;As Biggie's character is taken through adolescence, signified by a robbery and then jail in songs like "Gimme the Loot" and "Things Done Changed," he grows into himself. Starting with "Ready to Die", he excels at the kind of faux-mob lifestyle that brings him up through the streets. He's even getting laid and hanging out with other New York rappers, expertly exchanging classic punch lines with Method Man in the smoke-fueled "The What." By track 10, Biggie becomes Notorious B.I.G.;
;In the celebratory "Juicy," the hero of the tale is backed by state-of-the-art production, a female chorus proclaiming his greatness, and rhymes about money, women and Robin Leach. All of Biggie's dreams have come true ("Now I'm in the limelight 'cause I rhyme tight") and he can leave the public housing life behind, but the high doesn't last long.;
;By "Everyday Struggle," B.I.G. gets a splash of cold water when babymamma woes and hangers-on ruin his good time, and the chorus ("I don't wanna live no more") shows early cracks in his persona. The B.I.G. of Ready to Die couldn't sustain himself. He calls his last friend, a book-ended Diddy, in "Suicidal Thoughts" and throws out a few more bars of rhymes: "When I die, fuck it, I wanna go to hell. 'Cause I'm a piece of shit, it ain't hard to fuckin' tell." Biggie puts a Magnum to his head and pulls the trigger as the album closes on a slowing, then stopped, heartbeat.
;;While Biggie delivered his manifesto to Brooklyn and the world, Radiohead were busy being mocked by Beavis and Butthead. At first dismissed as a Nirvana clone, they would spend the next six years proving themselves with some of the best albums rock has ever heard. In 2000, broken and disillusioned, they responded to the praise curtly with Kid A, a collection of songs that contained nearly no live instruments and told an album-length morality fable about the first human clone. It began with rhythmic electronic thumps and a mechanical voice that would, over the course of the album, be engulfed in a sea of paranoia, desperation and eventually suicide.;

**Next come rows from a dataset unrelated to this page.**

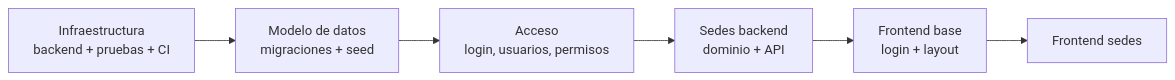
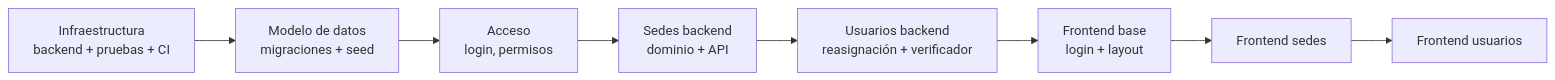
The diagram in docs/tecnica/11-plan-sedes-y-acceso.md (Maximiliano018/TPI-DAO), drawn with Mermaid before and after one commit. The commit also changed other lines of this file, not shown here.

Commit message:
docs: separar la API de usuarios del personal en su propio PR

````diff
--- a/docs/tecnica/11-plan-sedes-y-acceso.md
+++ b/docs/tecnica/11-plan-sedes-y-acceso.md
@@ -36,8 +36,10 @@
 ```mermaid
 flowchart LR
     I[Infraestructura<br/>backend + pruebas + CI] --> D[Modelo de datos<br/>migraciones + seed]
-    D --> A[Acceso<br/>login, usuarios, permisos]
+    D --> A[Acceso<br/>login, permisos]
     A --> S[Sedes backend<br/>dominio + API]
-    S --> FB[Frontend base<br/>login + layout]
+    S --> U[Usuarios backend<br/>reasignación + verificador]
+    U --> FB[Frontend base<br/>login + layout]
     FB --> FS[Frontend sedes]
+    FS --> FU[Frontend usuarios]
 ```
````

;On the first song, "Everything in Its Right Place," Kid A, the clone antihero, is immersed in modern noise and confusion. The voice in which he introduces himself is distant and empty, and he's hardly comforted by the disingenuous lullaby ("We've got heads on sticks/You've got ventriloquists") of the title track. He adjusts himself, however, to the new world in "National Anthem," a showcase for a more mature, if scattered, humanoid. Thom Yorke voices the Kid's adolescence with a joyously off-key and incoherent wail, and for a moment it seems like some fun could be had in this unresponsive world he's been thrust into.;
;By the middle of the album, though, the grown-up Kid has become self-aware. He knows he doesn't belong and laments his picket-fence existence: "I'm not here. This isn't happening." He has modern responsibilities and burdens: a kid, a car, a house and a wife. He tries valiantly to survive for them ("Optimistic"), but ultimately he confuses his lethargic crisis for lack of a soul, and by the penultimate track, "Morning Bell," he tells his wife, "You can keep the furniture/Cut the kids in half.";

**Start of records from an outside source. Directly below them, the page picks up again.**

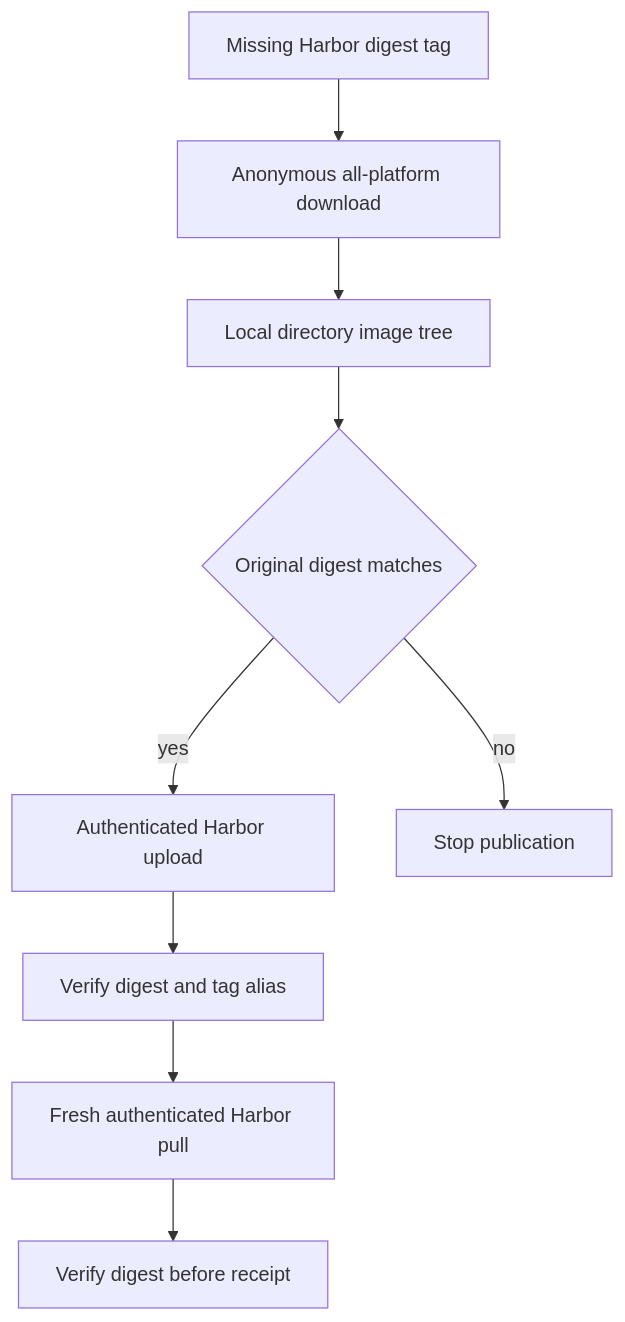
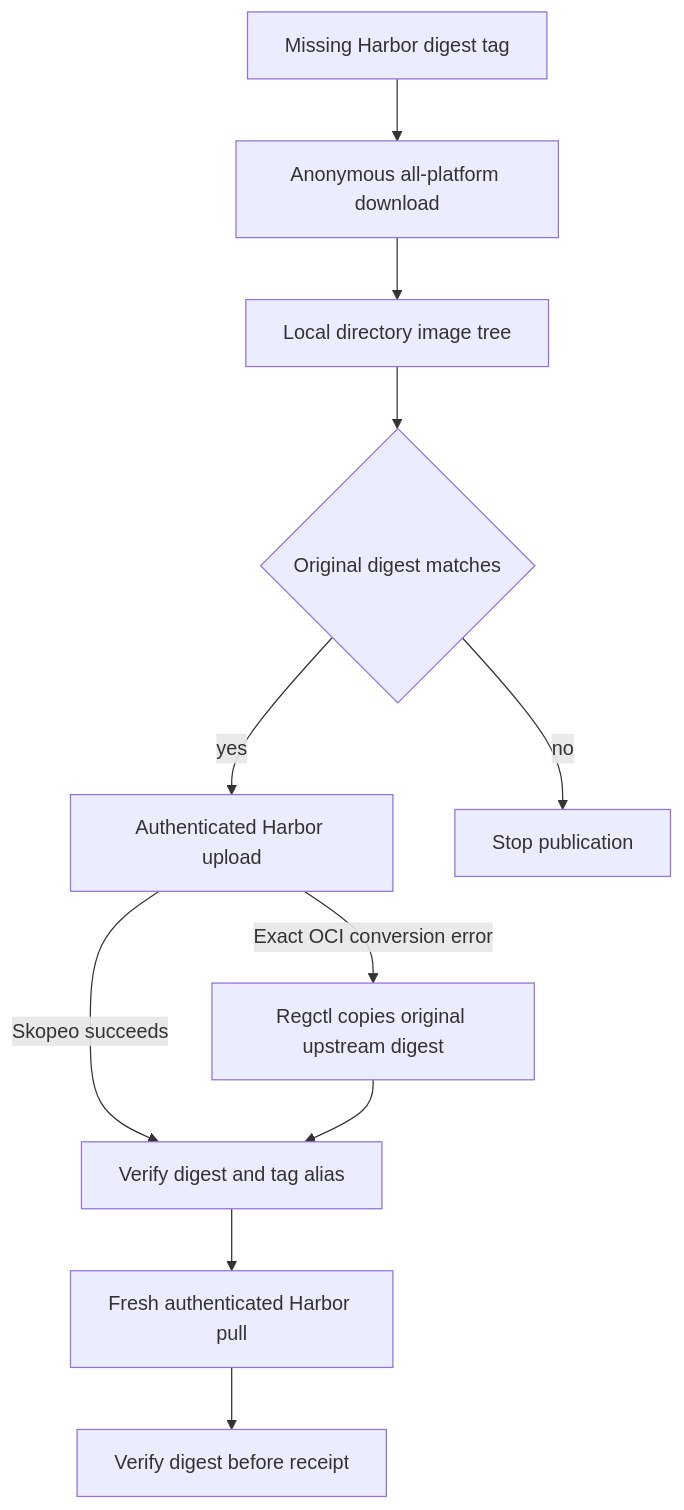
Before and after one commit to Stuhlmuller/homelab: the second of 2 diagrams in openwiki/operations/harbor-oci.md, drawn with Mermaid. The commit also changed other lines of this file and 16 other files, not shown here.

Commit message:
fix(harbor): preserve OCI index digest on destination copy

````diff
--- a/openwiki/operations/harbor-oci.md
+++ b/openwiki/operations/harbor-oci.md
@@ -732,11 +737,13 @@
 ```mermaid
 flowchart TD
     Missing["Missing Harbor digest tag"] --> Source["Anonymous all-platform download"]
     Source --> Staging["Local directory image tree"]
     Staging --> Identity{"Original digest matches"}
     Identity -->|yes|Upload["Authenticated Harbor upload"]
     Identity -->|no|Stopped["Stop publication"]
-    Upload --> Verify["Verify digest and tag alias"]
+    Upload -->|Skopeo succeeds| Verify["Verify digest and tag alias"]
+    Upload -->|Exact OCI conversion error| Regctl["Regctl copies original upstream digest"]
+    Regctl --> Verify
     Verify --> Pull["Fresh authenticated Harbor pull"]
     Pull --> Receipt["Verify digest before receipt"]
 ```
````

;The last track on Kid A, "Motion Picture Soundtrack," begins with funereal organs. Thom Yorke can hardly be bothered to move his lips as he runs through disconnected memories of Kid A's time on Earth: "Red wine and sleeping pills/Cheap sex and sad films," and with a halfhearted goodbye, the first human clone ends his life.
;;The sad arc of Christopher Wallace, as both a character and a person, doesn't seem to be ending any time soon. Wallace was shot to death March 9, 1997, and a court case that threatened to bankrupt the LAPD was declared a mistrial; more than a million dollars was awarded to his family for legal fees. This past July — two weeks after the release of Yorke's solo album, actually — the case was reopened and set for early 2007. Diddy, whose Bad Boy Records was practically single-handedly launched by Ready to Die, was featured in Time magazine in 2005 as one of the 100 most influential people in the world. He plans to appeal the verdict against B.I.G.'s album.

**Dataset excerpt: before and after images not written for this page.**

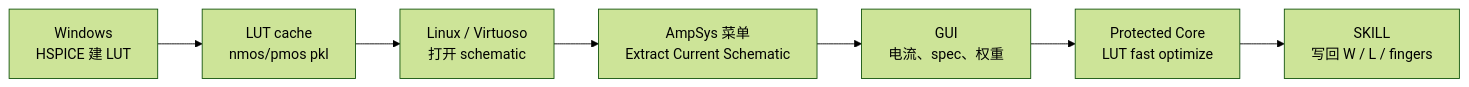
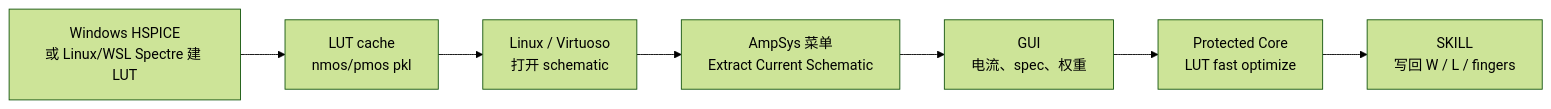
Before and after one commit to KonataLin/AmpSysCadencePlugin: the diagram in README.md, drawn with Mermaid (forest theme). The commit also changed other lines of this file and 3 other files, not shown here.

Commit message:
Add Spectre LUT builder controls

````diff
--- a/README.md
+++ b/README.md
@@ -40,9 +40,9 @@
 ```mermaid
 flowchart LR
-  A["Windows<br/>HSPICE 建 LUT"] --> B["LUT cache<br/>nmos/pmos pkl"]
+  A["Windows HSPICE<br/>或 Linux/WSL Spectre 建 LUT"] --> B["LUT cache<br/>nmos/pmos pkl"]
   B --> C["Linux / Virtuoso<br/>打开 schematic"]
   C --> D["AmpSys 菜单<br/>Extract Current Schematic"]
   D --> E["GUI<br/>电流、spec、权重"]
   E --> F["Protected Core<br/>LUT fast optimize"]
   F --> G["SKILL<br/>写回 W / L / fingers"]
 ```
````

;;In the aftermath of Sept. 11, Kid A's paranoid and apocalyptic overtones seemed prescient, and the album's myth continues to grow with time. Rolling Stone placed Kid A No. 428 of the 500 greatest albums of all time — 295 slots behind Ready to Die — and the band will release their next album in early 2007, at the same time lawyers will march once again into the court of Biggie. If these two artists continue to share this meta bond, it should provide a great soundtrack for the email@example.com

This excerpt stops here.